Dario Acosta

In the opera world, Isabel Leonard is as good as it gets. With a forthcoming stint at the Metropolitan Opera, the talented songstress with a booming voice continues to perfect her craft.

Isabel Leonard is a musical star on the rise. A 32-year-old New York City native, she represents the new voice and face of opera. Whether it’s guest-­performing with operas in San Francisco, Dallas, Chicago, Vienna and others; making a guest appearance on Sesame Street; being photographed for Vogue; or traveling to American classrooms extolling the virtues of opera to high school students, Leonard has become a true ambassador for the art form.

“Those are all opportunities to try to show that opera singers are totally normal people,” says Leonard, who performs on Aug. 2 at the Aspen Music Festival and School, and Sept. 22 through Oct. 25 at the Metropolitan Opera in New York in Le Nozze di Figa­ro (The Marriage of ­Figaro). “Ultimately, my biggest desire is to open up opera to everyone. To remind them that we all love being told a good story — and that’s what opera is: great, dramatic, heartbreaking stories. And on top of it, there’s also this great music.”
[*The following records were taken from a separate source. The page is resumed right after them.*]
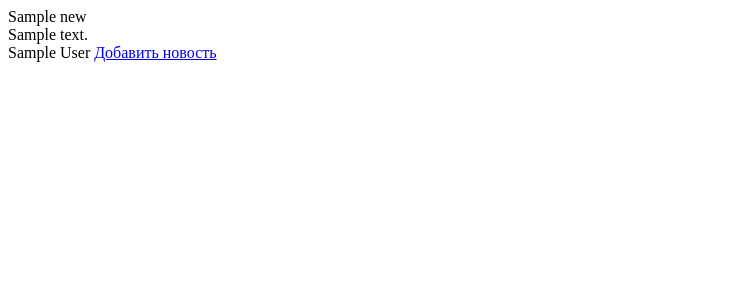
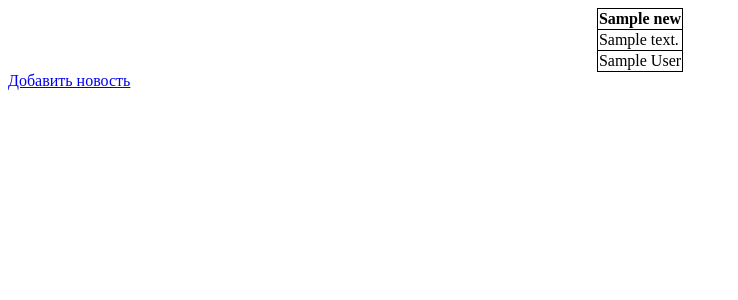
Before and after one commit to Demnart/php12, a PHP site: page / in a window 1280 px wide. Shown: the top 300 px of the page, without its empty margins (0-738 px from the left). Run offline with PHP 8.4, Linux system fonts and the light colour scheme; tables that the repository leaves empty or names only in its code hold one stand-in row (values such as "Sample post").

Commit message:
Наша вьюшка приобретает нормальный вид

```diff
--- a/view/index.php
+++ b/view/index.php
@@ -1,14 +1,21 @@
-<?php
-
-foreach ($result as $value){
-    echo $value['title'] . '<br>' . $value['text'] . '<br>' . $value['author'];
-}
-?>
 <html>
 <head>
     <title></title>
 </head>
 <body>
+<?php foreach ($result as $value): ?>
+<table style="border: 1px solid black; border-collapse: collapse; margin: 0 auto;">
+    <tr>
+        <th style="border: 1px solid black;"><?php echo $value['title']?></th>
+    </tr>
+    <tr>
+        <td style="border: 1px solid black"><?php echo $value['text']?></td>
+    </tr>
+     <tr>
+         <td style="border: 1px solid black"><?php echo $value['author']?></td>
+     </tr>
+</table>
+<?php endforeach;?>
 <a href="/view/add.php">Добавить новость</a>
 </body>
 </html>
```
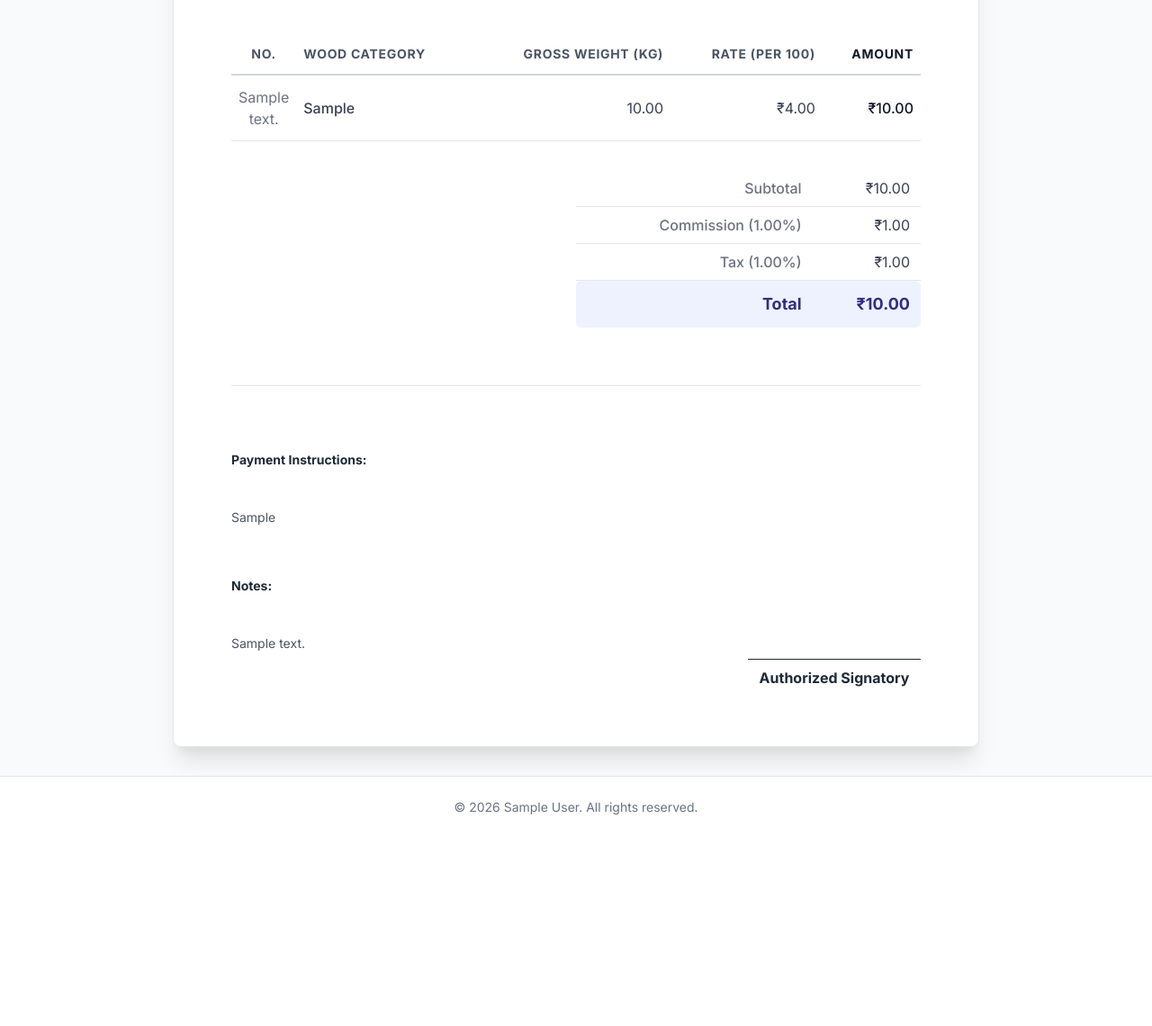
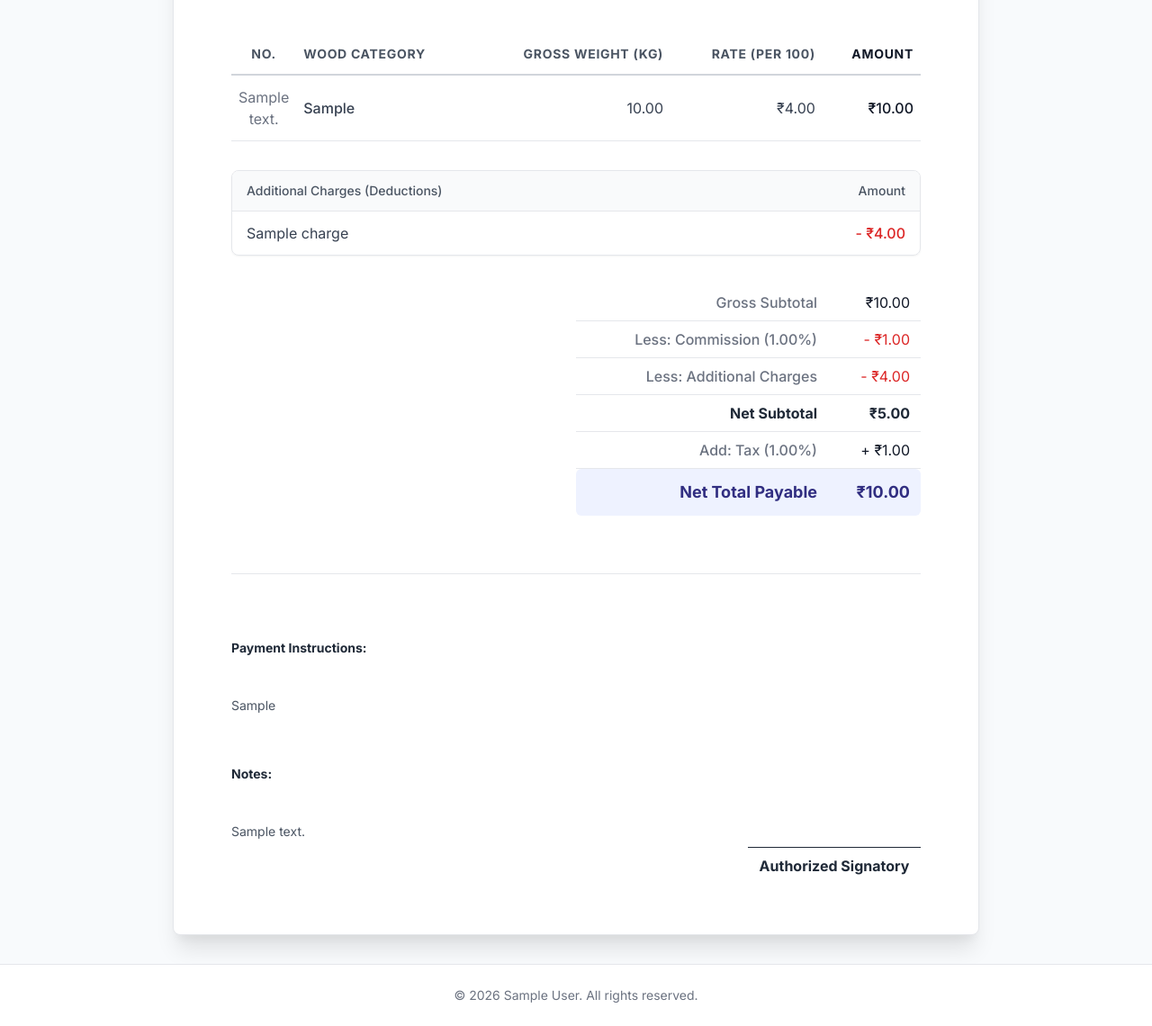
Before and after one commit to vishal257/ledger-app, a Flask app: page /invoice/1 in a window 1280 px wide. Shown: the part 549-1689 px from the top of the page at 90% size. Before the commit the page ends 1454 px from the top, so only its background shows below. Run offline with Flask 3, Linux system fonts and the light colour scheme; a user stored in the database is signed in; tables that the repository leaves empty hold one stand-in row (values such as "Sample post").

Commit message:
Fix charge color grading and add charges table to invoice preview

```diff
--- a/static/js/invoice.js
+++ b/static/js/invoice.js
@@ -625,11 +625,11 @@
             </td>
             <td class="whitespace-nowrap px-3 py-4 text-sm text-gray-500">
                 <div class="custom-dropdown-container relative">
-                    <input type="text" name="charge_name[]" required class="charge-name-input block w-full border-gray-300 rounded-md shadow-sm focus:ring-indigo-500 focus:border-indigo-500 sm:text-sm p-2 border" placeholder="Select or type charge" autocomplete="off">
+                    <input type="text" name="charge_name[]" required class="charge-name-input block w-full border-gray-300 rounded-md shadow-sm focus:ring-indigo-500 focus:border-indigo-500 sm:text-sm p-2 border text-gray-900 font-medium" placeholder="Select or type charge" autocomplete="off">
                 </div>
             </td>
             <td class="whitespace-nowrap px-3 py-4 text-sm text-gray-500 w-32">
-                <input type="number" step="0.01" name="charge_rate[]" required class="calc-input block w-full border-gray-300 rounded-md shadow-sm focus:ring-indigo-500 focus:border-indigo-500 sm:text-sm text-right p-2 border">
+                <input type="number" step="0.01" name="charge_rate[]" required class="calc-input block w-full border-gray-300 rounded-md shadow-sm focus:ring-indigo-500 focus:border-indigo-500 sm:text-sm text-right p-2 border text-gray-900 font-medium">
             </td>
             <td class="relative whitespace-nowrap py-4 pl-3 pr-4 text-center text-sm font-medium sm:pr-6 w-16">
                 <button type="button" class="text-red-500 hover:text-red-700 remove-charge-btn p-1">
--- a/templates/invoice_preview.html
+++ b/templates/invoice_preview.html
@@ -74,26 +74,62 @@
             </table>
         </div>
 
+        {% if invoice.additional_charges %}
+        <div class="mt-8 mb-8 overflow-hidden border border-gray-200 rounded-lg shadow-sm">
+            <table class="w-full text-left border-collapse">
+                <thead>
+                    <tr class="bg-gray-50 text-gray-600 text-sm border-b border-gray-200">
+                        <th class="py-3 px-4 font-medium">Additional Charges (Deductions)</th>
+                        <th class="py-3 px-4 text-right font-medium">Amount</th>
+                    </tr>
+                </thead>
+                <tbody class="text-gray-700 divide-y divide-gray-200">
+                    {% for charge in invoice.additional_charges %}
+                    <tr>
+                        <td class="py-3 px-4">{{ charge.charge_name }}</td>
+                        <td class="py-3 px-4 text-right text-red-600 font-medium">- ₹{{ "%.2f"|format(charge.rate) }}</td>
+                    </tr>
+                    {% endfor %}
+                </tbody>
+            </table>
+        </div>
+        {% endif %}
+
         <!-- Summary -->
         <div class="flex justify-end mb-16">
             <div class="w-full md:w-1/2">
                 <table class="w-full text-right text-gray-700">
                     <tr class="border-b border-gray-200">
-                        <th class="py-2 px-3 font-medium text-gray-500">Subtotal</th>
-                        <td class="py-2 px-3">₹{{ "%.2f"|format(invoice.subtotal) }}</td>
+                        <th class="py-2 px-3 font-medium text-gray-500">Gross Subtotal</th>
+                        <td class="py-2 px-3 text-gray-900">₹{{ "%.2f"|format(invoice.subtotal) }}</td>
                     </tr>
                     <tr class="border-b border-gray-200">
-                        <th class="py-2 px-3 font-medium text-gray-500">Commission ({{ "%.2f"|format(invoice.commission_pct) }}%)</th>
-                        <td class="py-2 px-3">₹{{ "%.2f"|format(invoice.commission_amt) }}</td>
+                        <th class="py-2 px-3 font-medium text-gray-500">Less: Commission ({{ "%.2f"|format(invoice.commission_pct) }}%)</th>
+                        <td class="py-2 px-3 text-red-600">- ₹{{ "%.2f"|format(invoice.commission_amt) }}</td>
                     </tr>
+
+                    {% set charges_total = invoice.additional_charges | sum(attribute='rate') if invoice.additional_charges else 0 %}
+                    {% if charges_total > 0 %}
+                    <tr class="border-b border-gray-200">
+                        <th class="py-2 px-3 font-medium text-gray-500">Less: Additional Charges</th>
+                        <td class="py-2 px-3 text-red-600">- ₹{{ "%.2f"|format(charges_total) }}</td>
+                    </tr>
+                    {% endif %}
+
+                    {% set net_subtotal = invoice.subtotal - invoice.commission_amt - charges_total %}
+                    <tr class="border-b border-gray-200">
+                        <th class="py-2 px-3 font-bold text-gray-800">Net Subtotal</th>
+                        <td class="py-2 px-3 font-bold text-gray-800">₹{{ "%.2f"|format(net_subtotal) }}</td>
+                    </tr>
+
                     {% if invoice.tax_enabled %}
                     <tr class="border-b border-gray-200">
-                        <th class="py-2 px-3 font-medium text-gray-500">Tax ({{ "%.2f"|format(invoice.tax_pct) }}%)</th>
-                        <td class="py-2 px-3">₹{{ "%.2f"|format(invoice.tax_amt) }}</td>
+                        <th class="py-2 px-3 font-medium text-gray-500">Add: Tax ({{ "%.2f"|format(invoice.tax_pct) }}%)</th>
+                        <td class="py-2 px-3 text-gray-900">+ ₹{{ "%.2f"|format(invoice.tax_amt) }}</td>
                     </tr>
                     {% endif %}
                     <tr class="text-lg text-indigo-900 bg-indigo-50">
-                        <th class="py-3 px-3 font-bold rounded-l-md">Total</th>
+                        <th class="py-3 px-3 font-bold rounded-l-md">Net Total Payable</th>
                         <td class="py-3 px-3 font-bold rounded-r-md">₹{{ "%.2f"|format(invoice.total) }}</td>
                     </tr>
                 </table>
```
Leonard speaks with the pure passion of a convert. “I was not raised loving opera,” she says. “In fact, I hated it as a kid — I didn’t want to have anything to do with it. … I grew up listening to Frank Sinatra, Ella ­Fitzgerald, Etta James and Sarah Vaughan, that whole generation of singers, and watching the movies of Gene Kelly and Fred Astaire. That was what I was most ­attracted to: In high school, I was singing in jazz band and doing musical theater.”

But Leonard ultimately found her ­calling as an opera diva, going on to get her bachelor’s and master’s degrees at the Juilliard School. Since making her debut with the Metropolitan Opera in their 2007 production of Roméo et Juliette, Leonard has become one of the genre’s brightest stars. She’s won a series of prestigious awards, performed with companies all over the world and has bookings for the next four years.

“It’s a totally nomadic existence,” admits Leonard, the mother of an infant son named Teo. “I like to travel and be in these ­different cities; I’ve gotten accustomed to it. But I wouldn’t say it’s the easiest way to have a life. It’s tricky because I have a son with me who I’m raising, and I’m constantly organizing my time so that I’m with him.”

Although she’s gained a strong foothold in the opera world, Leonard isn’t content to rest. “You never stop learning. Opera’s a craft like any other artistic craft. Not only do you learn more as you go along, but you learn more as you yourself develop and ­mature.”